# Requirement
Please work out the number of lines in the following material that include "other", and reply with only that number.

# Records supplied
-*-*-

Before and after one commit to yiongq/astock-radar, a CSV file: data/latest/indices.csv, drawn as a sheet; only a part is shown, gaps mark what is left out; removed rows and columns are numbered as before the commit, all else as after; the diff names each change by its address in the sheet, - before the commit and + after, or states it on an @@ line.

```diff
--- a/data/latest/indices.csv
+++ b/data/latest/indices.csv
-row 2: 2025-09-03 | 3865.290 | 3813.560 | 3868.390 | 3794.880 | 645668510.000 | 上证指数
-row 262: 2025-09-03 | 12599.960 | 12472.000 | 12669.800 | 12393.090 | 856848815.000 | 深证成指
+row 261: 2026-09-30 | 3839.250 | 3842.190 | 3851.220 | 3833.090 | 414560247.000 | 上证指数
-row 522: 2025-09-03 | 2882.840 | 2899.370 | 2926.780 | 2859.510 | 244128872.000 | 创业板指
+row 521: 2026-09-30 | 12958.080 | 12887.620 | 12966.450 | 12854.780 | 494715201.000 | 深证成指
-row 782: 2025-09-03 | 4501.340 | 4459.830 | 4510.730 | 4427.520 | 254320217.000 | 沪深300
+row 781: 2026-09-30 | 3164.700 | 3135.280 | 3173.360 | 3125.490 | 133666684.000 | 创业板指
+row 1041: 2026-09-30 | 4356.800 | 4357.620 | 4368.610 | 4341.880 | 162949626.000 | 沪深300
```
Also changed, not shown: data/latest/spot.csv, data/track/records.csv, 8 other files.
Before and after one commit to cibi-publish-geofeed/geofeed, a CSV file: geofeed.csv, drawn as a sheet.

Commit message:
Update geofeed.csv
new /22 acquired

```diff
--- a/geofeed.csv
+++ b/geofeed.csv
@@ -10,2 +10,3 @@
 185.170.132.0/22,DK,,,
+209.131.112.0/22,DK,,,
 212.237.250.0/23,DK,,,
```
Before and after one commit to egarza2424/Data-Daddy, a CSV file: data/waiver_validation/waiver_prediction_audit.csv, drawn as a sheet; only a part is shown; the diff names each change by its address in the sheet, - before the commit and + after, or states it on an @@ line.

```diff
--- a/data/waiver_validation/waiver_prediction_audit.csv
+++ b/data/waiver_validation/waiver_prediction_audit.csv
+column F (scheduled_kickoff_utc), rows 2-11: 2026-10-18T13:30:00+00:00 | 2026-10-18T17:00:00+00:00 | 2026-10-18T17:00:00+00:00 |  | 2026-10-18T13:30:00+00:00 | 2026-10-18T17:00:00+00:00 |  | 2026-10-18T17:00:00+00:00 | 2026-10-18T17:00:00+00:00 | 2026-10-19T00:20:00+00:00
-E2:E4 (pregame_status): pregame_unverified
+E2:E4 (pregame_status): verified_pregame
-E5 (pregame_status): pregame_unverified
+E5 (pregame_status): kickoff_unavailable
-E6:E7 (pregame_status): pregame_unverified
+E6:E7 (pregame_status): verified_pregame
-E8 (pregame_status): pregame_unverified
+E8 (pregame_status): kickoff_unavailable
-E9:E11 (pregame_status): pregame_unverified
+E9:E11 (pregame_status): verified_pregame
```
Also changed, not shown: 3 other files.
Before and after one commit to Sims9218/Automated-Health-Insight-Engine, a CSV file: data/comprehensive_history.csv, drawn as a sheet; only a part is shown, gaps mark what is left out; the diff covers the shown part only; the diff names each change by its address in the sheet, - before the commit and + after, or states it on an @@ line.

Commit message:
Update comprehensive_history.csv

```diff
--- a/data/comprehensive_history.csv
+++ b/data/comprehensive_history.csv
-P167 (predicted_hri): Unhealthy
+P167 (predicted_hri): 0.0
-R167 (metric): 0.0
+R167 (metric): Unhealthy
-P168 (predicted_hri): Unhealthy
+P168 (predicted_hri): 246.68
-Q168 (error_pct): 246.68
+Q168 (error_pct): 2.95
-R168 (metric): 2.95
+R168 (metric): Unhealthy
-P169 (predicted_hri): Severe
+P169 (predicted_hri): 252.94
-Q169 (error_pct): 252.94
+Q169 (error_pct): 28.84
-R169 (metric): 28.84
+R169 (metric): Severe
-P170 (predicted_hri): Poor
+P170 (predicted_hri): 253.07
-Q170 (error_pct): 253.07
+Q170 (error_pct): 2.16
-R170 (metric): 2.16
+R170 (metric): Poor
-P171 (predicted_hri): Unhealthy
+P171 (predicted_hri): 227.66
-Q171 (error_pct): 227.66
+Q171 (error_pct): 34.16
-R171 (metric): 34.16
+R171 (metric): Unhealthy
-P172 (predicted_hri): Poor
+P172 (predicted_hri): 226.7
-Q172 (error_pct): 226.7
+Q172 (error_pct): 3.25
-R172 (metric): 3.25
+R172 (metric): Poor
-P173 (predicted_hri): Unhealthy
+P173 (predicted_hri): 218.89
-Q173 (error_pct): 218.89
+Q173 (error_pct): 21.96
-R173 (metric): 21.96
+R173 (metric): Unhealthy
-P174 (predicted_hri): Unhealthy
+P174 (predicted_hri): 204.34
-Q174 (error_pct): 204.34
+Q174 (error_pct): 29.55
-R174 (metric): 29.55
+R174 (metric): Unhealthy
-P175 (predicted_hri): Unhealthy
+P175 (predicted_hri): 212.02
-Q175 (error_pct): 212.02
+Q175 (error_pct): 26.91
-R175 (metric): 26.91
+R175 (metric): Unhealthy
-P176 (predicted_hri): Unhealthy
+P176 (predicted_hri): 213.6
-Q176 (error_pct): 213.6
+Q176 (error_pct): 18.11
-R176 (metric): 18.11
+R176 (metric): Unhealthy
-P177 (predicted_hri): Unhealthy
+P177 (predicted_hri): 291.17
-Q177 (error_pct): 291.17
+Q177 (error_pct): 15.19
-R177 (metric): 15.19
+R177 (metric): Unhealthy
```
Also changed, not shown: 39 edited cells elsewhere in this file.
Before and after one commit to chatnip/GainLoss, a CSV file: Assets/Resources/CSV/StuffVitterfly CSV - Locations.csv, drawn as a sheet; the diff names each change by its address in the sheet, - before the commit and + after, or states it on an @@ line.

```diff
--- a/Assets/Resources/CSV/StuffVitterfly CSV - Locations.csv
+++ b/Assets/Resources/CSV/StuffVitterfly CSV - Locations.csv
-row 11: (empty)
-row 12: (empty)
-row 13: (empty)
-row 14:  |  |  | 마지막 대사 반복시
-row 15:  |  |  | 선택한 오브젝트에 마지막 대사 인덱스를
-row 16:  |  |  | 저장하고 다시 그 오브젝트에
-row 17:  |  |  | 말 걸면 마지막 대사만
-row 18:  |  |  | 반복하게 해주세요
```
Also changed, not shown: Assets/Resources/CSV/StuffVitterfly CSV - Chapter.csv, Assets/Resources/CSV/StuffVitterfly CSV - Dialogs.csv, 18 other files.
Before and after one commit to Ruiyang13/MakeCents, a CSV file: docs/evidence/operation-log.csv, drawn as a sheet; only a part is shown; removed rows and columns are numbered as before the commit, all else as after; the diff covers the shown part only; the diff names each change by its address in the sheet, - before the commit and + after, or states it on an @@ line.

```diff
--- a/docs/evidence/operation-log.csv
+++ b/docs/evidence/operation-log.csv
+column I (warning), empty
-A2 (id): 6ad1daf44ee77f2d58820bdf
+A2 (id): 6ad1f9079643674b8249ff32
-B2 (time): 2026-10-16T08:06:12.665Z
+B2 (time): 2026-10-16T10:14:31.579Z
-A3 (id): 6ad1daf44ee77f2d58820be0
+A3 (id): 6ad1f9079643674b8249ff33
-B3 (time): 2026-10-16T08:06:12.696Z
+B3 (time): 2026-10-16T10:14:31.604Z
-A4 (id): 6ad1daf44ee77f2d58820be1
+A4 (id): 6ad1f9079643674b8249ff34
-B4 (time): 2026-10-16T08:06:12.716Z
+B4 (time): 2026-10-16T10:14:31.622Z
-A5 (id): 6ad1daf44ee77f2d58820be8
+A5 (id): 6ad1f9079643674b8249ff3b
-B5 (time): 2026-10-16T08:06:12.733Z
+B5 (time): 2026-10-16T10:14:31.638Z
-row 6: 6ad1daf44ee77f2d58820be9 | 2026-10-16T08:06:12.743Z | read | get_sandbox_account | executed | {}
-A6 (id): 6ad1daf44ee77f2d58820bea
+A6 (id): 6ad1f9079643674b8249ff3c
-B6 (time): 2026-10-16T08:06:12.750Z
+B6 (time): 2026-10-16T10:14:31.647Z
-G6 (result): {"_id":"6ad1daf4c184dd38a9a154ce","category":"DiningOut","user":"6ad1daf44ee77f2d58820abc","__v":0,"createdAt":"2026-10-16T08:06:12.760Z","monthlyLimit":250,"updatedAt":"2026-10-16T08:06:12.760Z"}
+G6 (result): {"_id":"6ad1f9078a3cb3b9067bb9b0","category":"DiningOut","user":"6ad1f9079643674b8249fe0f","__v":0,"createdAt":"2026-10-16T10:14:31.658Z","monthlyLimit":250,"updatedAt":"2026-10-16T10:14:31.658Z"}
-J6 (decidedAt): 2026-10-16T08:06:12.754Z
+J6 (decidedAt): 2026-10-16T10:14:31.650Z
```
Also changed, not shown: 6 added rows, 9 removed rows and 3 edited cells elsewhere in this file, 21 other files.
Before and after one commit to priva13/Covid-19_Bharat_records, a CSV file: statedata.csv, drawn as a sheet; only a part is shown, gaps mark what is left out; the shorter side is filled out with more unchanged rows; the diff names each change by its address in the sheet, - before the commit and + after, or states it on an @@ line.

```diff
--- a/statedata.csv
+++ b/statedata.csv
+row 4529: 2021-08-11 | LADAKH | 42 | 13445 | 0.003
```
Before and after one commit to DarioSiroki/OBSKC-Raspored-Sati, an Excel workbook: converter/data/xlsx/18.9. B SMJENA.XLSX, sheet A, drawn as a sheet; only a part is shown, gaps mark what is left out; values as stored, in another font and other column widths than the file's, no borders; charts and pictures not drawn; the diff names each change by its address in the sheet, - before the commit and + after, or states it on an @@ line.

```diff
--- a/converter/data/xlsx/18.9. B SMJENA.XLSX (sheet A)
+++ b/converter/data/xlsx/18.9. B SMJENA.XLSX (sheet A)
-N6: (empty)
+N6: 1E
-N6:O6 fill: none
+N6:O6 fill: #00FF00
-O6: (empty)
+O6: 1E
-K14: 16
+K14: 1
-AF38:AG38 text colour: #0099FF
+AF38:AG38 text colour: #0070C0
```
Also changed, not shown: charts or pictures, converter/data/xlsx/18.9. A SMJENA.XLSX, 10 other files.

-*-*-

# Exercise answer
6